Start of Block

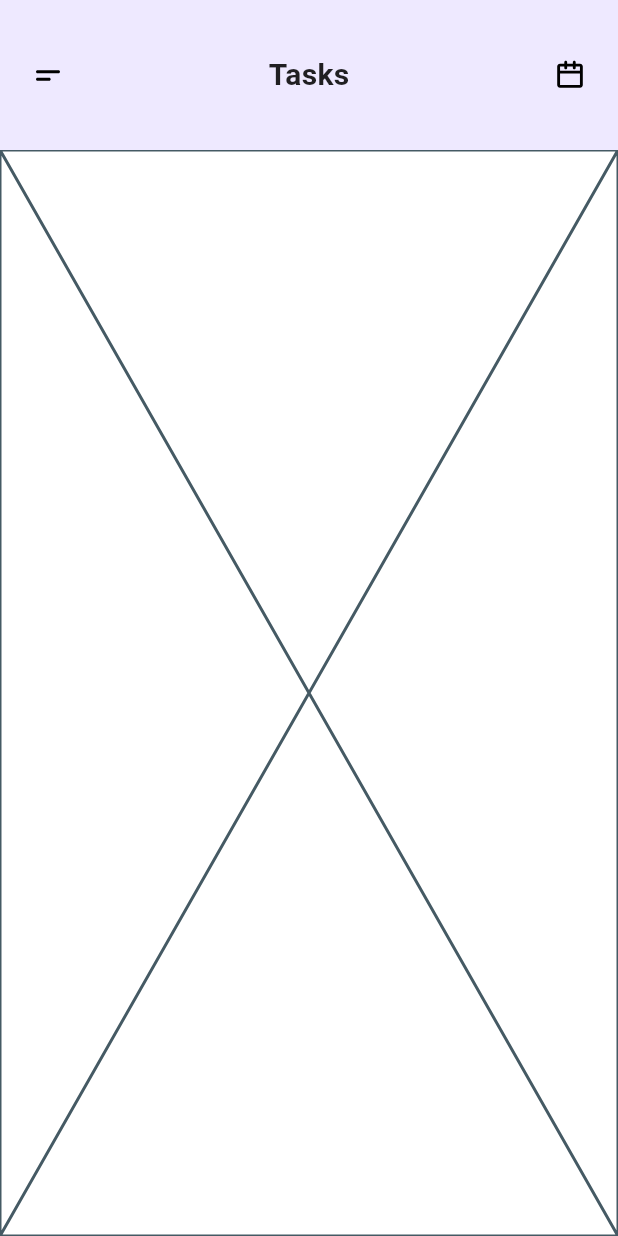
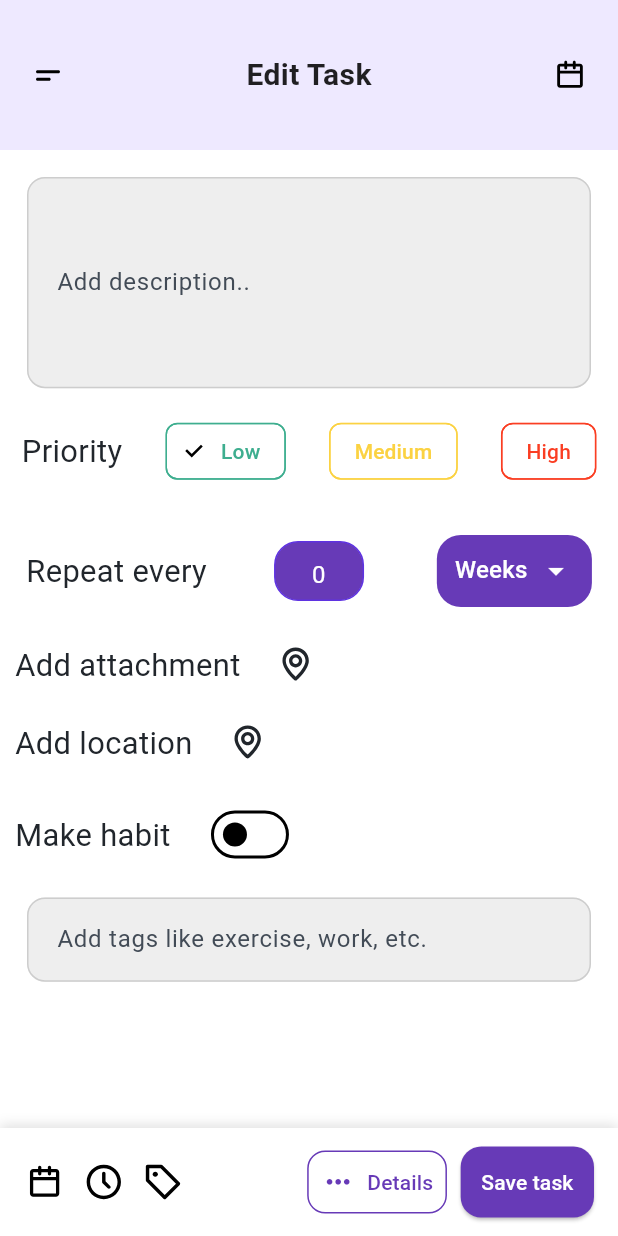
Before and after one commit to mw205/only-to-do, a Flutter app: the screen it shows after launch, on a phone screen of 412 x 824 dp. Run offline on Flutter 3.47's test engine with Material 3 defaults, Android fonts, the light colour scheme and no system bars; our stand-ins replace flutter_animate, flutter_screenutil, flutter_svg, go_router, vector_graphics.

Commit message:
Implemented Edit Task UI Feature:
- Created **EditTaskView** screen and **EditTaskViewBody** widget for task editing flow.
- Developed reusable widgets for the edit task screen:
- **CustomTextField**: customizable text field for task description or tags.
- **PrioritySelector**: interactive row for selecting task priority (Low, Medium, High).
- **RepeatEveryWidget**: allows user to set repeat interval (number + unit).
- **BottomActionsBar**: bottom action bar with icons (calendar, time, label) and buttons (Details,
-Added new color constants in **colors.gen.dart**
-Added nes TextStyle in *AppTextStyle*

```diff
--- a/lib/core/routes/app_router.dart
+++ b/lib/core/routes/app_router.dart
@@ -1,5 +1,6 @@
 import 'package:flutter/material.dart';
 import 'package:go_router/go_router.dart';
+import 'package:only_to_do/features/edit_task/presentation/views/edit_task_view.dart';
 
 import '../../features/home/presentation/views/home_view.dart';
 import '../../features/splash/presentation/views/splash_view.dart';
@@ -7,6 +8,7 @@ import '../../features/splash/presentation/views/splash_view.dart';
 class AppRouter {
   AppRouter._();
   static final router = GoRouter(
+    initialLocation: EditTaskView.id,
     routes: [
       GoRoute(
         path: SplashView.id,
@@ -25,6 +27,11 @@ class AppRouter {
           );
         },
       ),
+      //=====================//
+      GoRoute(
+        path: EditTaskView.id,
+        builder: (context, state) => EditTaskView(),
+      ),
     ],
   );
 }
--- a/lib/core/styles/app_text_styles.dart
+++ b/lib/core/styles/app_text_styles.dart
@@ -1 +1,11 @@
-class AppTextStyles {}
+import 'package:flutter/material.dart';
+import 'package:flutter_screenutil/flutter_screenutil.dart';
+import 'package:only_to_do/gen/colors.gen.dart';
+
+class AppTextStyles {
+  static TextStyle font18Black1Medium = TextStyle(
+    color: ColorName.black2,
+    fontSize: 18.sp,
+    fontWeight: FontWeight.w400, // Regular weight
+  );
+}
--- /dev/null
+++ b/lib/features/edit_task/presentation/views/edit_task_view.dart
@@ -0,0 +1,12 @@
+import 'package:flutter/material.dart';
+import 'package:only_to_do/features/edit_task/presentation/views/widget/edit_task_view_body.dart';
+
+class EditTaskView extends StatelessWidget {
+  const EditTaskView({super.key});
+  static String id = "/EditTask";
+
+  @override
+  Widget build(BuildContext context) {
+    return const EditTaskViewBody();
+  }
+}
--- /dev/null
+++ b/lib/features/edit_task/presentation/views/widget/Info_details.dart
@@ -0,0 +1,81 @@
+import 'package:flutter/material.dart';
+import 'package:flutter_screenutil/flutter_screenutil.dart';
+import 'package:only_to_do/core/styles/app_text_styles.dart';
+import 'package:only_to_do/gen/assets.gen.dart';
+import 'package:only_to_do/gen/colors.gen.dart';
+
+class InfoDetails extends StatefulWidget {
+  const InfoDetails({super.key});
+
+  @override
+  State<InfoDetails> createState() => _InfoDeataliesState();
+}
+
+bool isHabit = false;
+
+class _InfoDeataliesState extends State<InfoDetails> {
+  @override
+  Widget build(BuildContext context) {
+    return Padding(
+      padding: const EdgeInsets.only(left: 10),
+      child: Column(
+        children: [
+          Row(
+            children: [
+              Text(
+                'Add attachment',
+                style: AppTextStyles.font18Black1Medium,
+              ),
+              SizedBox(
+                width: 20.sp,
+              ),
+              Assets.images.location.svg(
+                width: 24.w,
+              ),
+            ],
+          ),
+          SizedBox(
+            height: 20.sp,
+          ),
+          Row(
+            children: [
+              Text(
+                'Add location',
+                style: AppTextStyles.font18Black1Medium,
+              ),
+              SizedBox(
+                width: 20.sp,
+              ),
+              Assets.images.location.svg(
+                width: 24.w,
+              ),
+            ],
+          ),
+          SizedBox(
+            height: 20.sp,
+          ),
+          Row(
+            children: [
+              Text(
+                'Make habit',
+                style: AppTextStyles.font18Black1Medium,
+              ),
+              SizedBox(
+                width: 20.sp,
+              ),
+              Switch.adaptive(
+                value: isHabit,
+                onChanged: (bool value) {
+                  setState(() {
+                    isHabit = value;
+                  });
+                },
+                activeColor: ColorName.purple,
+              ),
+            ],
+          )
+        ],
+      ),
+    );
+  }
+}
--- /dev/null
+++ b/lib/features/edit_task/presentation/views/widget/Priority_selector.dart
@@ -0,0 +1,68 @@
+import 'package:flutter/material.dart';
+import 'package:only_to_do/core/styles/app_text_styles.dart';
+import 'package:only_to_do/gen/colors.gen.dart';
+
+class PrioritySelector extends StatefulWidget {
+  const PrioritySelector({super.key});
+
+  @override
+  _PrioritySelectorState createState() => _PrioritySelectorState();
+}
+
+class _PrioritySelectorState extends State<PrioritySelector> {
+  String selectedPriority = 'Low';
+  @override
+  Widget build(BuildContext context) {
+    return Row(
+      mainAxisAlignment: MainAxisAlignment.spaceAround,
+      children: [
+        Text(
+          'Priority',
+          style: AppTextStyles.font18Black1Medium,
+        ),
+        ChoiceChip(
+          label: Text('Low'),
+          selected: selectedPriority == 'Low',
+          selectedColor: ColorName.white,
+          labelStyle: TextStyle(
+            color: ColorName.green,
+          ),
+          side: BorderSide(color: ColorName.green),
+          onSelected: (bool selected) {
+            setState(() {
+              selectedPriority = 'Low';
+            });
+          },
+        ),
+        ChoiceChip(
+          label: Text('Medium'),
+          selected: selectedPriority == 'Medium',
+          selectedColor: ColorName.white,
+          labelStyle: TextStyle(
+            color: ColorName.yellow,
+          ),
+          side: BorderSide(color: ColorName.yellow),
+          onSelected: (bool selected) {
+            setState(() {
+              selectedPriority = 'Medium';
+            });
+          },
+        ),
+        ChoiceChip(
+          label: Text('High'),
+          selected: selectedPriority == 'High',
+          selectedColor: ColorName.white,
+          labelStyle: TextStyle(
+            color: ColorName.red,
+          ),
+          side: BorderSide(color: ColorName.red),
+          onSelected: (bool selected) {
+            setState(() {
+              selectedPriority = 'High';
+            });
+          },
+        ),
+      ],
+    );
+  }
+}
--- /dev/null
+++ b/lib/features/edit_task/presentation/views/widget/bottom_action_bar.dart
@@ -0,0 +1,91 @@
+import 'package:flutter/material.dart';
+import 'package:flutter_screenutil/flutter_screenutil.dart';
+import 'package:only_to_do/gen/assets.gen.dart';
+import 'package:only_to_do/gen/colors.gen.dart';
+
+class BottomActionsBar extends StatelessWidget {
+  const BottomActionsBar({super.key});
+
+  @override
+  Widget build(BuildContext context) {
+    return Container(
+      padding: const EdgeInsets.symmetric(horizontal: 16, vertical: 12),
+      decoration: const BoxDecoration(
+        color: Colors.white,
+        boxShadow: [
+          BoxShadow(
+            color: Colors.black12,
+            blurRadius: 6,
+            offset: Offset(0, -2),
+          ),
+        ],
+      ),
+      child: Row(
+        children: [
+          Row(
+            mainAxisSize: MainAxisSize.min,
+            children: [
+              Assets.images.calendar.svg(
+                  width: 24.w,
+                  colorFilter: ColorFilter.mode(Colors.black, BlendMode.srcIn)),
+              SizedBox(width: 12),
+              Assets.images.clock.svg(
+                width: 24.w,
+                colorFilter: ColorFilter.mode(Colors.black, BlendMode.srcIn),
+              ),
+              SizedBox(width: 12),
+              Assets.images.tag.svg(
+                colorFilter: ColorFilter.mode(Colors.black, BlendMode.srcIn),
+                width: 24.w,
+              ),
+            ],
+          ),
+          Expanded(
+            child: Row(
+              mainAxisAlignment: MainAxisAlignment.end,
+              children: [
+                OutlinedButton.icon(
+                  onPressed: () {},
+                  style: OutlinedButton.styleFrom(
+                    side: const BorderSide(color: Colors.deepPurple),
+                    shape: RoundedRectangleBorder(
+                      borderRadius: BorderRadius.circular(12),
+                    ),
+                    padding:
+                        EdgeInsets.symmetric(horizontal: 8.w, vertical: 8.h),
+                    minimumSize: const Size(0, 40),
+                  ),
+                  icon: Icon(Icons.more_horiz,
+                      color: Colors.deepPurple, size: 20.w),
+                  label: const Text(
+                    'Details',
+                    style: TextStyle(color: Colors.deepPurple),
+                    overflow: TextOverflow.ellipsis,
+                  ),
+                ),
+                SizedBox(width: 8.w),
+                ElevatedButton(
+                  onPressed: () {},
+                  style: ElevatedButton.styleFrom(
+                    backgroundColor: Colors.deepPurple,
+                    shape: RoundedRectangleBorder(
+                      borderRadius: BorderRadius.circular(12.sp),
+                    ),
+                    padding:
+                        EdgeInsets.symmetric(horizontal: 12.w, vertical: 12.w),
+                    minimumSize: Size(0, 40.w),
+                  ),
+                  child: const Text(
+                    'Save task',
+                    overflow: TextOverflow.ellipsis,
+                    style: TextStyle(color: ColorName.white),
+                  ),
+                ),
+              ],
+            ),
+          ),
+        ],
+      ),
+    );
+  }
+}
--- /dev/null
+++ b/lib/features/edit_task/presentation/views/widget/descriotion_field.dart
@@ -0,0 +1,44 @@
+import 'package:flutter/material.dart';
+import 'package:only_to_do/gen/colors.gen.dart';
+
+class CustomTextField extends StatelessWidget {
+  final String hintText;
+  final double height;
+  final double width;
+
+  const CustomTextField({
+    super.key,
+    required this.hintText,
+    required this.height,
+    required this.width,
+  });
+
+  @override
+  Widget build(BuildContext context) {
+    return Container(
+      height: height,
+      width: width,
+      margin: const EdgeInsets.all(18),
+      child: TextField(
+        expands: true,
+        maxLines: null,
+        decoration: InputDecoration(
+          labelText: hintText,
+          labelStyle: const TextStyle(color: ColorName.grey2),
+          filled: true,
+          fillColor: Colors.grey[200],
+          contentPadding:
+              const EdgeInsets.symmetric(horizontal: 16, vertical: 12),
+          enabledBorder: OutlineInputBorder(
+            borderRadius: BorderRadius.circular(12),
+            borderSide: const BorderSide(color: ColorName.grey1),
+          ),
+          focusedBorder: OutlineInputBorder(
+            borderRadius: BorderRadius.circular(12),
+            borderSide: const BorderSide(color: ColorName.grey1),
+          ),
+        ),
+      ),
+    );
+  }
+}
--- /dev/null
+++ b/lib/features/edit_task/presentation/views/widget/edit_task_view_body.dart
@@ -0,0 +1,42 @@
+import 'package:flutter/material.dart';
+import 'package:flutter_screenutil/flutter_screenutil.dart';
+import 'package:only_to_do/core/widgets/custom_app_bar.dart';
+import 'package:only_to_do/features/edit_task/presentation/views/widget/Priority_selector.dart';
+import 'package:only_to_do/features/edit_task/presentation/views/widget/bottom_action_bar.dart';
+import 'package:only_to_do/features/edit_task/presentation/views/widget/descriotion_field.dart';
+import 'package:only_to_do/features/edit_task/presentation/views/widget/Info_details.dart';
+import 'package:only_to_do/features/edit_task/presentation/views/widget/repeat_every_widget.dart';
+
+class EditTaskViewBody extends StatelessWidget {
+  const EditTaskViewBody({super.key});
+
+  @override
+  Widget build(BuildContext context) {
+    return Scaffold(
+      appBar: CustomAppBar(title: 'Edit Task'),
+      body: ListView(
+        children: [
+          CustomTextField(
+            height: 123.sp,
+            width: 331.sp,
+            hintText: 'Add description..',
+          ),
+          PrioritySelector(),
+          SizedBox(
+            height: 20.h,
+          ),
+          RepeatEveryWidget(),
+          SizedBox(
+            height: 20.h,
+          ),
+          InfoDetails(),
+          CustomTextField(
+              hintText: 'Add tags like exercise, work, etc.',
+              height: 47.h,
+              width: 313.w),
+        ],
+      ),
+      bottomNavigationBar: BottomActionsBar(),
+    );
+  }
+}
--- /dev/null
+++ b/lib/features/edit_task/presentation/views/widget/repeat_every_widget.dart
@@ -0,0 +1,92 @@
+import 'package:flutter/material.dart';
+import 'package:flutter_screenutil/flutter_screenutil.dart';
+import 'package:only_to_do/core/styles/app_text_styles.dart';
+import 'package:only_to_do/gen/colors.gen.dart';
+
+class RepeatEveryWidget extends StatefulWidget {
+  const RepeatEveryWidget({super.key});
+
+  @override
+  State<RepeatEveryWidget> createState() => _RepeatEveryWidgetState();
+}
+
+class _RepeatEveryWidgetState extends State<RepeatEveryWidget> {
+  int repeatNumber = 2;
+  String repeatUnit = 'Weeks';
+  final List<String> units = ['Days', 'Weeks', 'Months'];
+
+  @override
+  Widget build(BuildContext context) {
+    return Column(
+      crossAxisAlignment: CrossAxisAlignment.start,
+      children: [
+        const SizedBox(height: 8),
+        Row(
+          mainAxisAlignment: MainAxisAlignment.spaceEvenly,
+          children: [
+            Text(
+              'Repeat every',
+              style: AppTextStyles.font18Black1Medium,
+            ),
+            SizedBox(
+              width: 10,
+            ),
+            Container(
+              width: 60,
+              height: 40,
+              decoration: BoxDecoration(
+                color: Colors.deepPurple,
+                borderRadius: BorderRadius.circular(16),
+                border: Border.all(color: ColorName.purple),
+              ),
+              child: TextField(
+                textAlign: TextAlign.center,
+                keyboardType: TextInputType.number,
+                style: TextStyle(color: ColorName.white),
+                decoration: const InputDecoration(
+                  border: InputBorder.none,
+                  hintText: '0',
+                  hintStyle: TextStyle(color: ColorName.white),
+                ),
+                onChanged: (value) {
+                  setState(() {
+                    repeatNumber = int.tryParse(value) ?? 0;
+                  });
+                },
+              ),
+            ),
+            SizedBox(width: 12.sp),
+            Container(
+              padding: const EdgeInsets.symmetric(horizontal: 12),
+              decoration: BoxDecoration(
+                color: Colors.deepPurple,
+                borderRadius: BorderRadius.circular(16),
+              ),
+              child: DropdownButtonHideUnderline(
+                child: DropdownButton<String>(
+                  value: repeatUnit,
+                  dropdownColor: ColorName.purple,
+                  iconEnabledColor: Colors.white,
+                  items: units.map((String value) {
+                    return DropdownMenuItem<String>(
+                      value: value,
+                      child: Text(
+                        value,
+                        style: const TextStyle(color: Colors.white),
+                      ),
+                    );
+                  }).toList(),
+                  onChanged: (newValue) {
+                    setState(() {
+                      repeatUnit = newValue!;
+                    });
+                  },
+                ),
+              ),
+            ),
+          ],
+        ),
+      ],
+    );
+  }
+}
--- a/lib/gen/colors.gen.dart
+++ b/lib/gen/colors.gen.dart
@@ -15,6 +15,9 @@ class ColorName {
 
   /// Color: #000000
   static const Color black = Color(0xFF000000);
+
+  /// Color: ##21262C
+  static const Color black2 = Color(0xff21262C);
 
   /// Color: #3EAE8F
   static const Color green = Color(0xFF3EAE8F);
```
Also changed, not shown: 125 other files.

End of Block

◆ **Your goal**
Each line above that includes the word "return" is to be copied.

◆ **Your response**
+    return const EditTaskViewBody();
+    return Padding(
+    return Row(
+    return Container(
+    return Container(
+    return Scaffold(
+    return Column(
+                    return DropdownMenuItem<String>(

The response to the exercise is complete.